~Jamie said...

Why isn't everyone I know watching Make it or Break it?

Anyone that can have Back Handspring Fights is AWESOME!

:) Thanks Editor Erica for coming out and being awesome. You should twitter with us.... we promise not to scare you. :)

Xjaeva said...

This was a great Q&A.
I love how you make the scary publishing people real people.

Plus, this just makes me way more excited for Paranomalcy.

Donna Gambale said...

Great interview. Thanks for the insight, Erica! I can tell how much you love your job.

Rebecca Knight said...

HAHA! How awesome is it that you found an editor as funny and cool as you are? :D You guys make a great team!

Thank you for the insight, and for tips on what makes editors happy to work with an author :). Yay!

Anne Riley said...

I loved this post! Erica sounds wonderful. I hope I'm lucky enough to get an editor like her!

Carolin Seidenkranz said...

I really enjoyed reading that. Great Q&A, thanks for doing it! =)

Also, Berkley is adorable!

Krista V. (the former Krista G.) said...

Great interview, Kiersten.

And PENELOPE is wonderful - saw its preview on another DVD (can't remember which one right off the top), ordered it from the library, picked it up, LOVED it. Still trying to happen across it at Target, but I'm starting to think I'm just going to have to give in and order it online.

And isn't it an original screenplay? There are precious few of those these days, it seems, especially ones that are as charming as PENELOPE.

Claire Dawn said...

I'm with LT! Wishing I wrote teen fiction right now!

Penelope is awesome! Sound of Music might just barely edge it out though.

Still can't wait for parnormalcy!

Christina Farley said...

What a lovely interview! Such fun and I love the relationship the two of you have. Can't wait now to read the book!

Kiersten White said...

I'm so glad you guys appreciate how wonderful Erica is : ) She is an absolute pleasure to work with, and I'm grateful every single day that she's the editor I ended up with! Everyone should be so lucky. Except then she'd have no time at all, so I think I'll keep her for myself and a few select others!

Daisy Whitney said...

Fantastic interview! Really insightful!

Sharon Mayhew said...

Super interview, Kiersten! I just did my first blog interview...It's not as easy as it appears to be when you hit post. It takes research and time. Thanks for sharing with us. :-)

Whirlochre said...

Thanks for posting this.

And it's true — the dog is just cute.

Samantha Bennett said...

Love Penelope!

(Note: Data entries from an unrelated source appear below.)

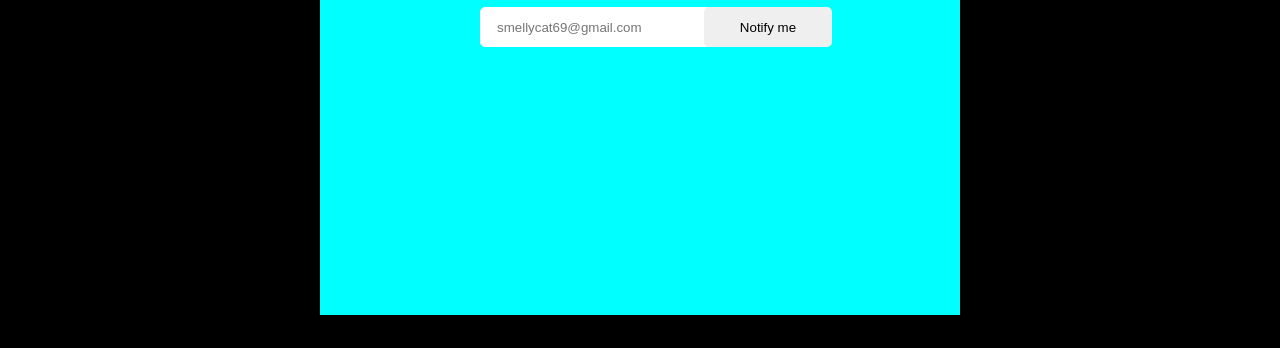
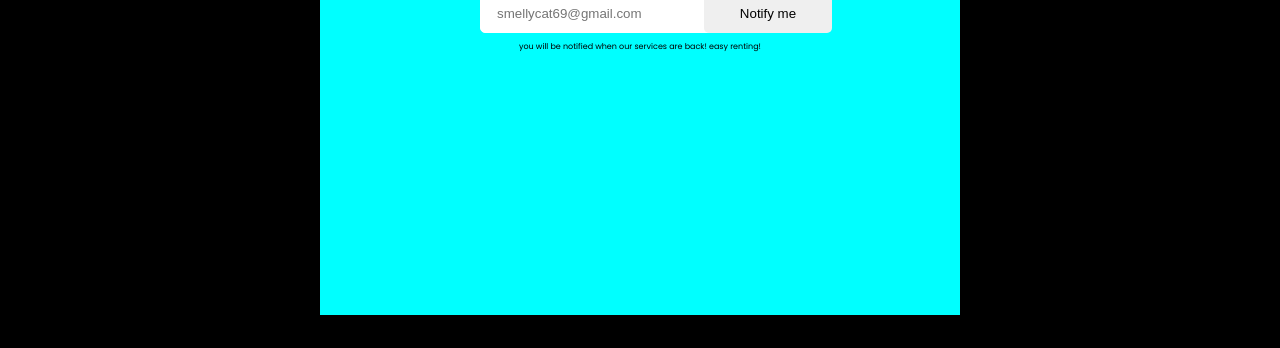
Before and after one commit to suryathink/livebuy-landing-page, a plain HTML site: page index.html in a window 1280 px wide. Shown: the part 452-800 px from the top of the page. Drawn offline with Linux system fonts and the light colour scheme.

Commit message:
notification added

```diff
--- a/index.html
+++ b/index.html
@@ -34,6 +34,10 @@
               <input type="email" placeholder="smellycat69@gmail.com">
               <button type="submit">Notify me</button>
             </div>
+
+            <div class="notification">
+              <p class="notification-text">you will be notified when our services are back! easy renting!</p>
+            </div>
     </div>
 
   </body>
--- a/styles.css
+++ b/styles.css
@@ -100,3 +100,16 @@ body{
     border-radius: 5px;
     border: none;
   }
+
+  .notification{
+    border: 5px soild red;
+    text-align: center;
+    width: 45%;
+  }
+
+  .notification-text{
+    font-family: Poppins;
+    font-size: 8px;
+    text-align: center;
+    font-weight: 400;
+  }
```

We watched that movie on a girls night. It was hilarious to see my friend (who works at Disney and loves all thing sparkly) explain the plot to my very, ahem, non-Disney friend. "Well, it's about a girl with pig snout..." ;)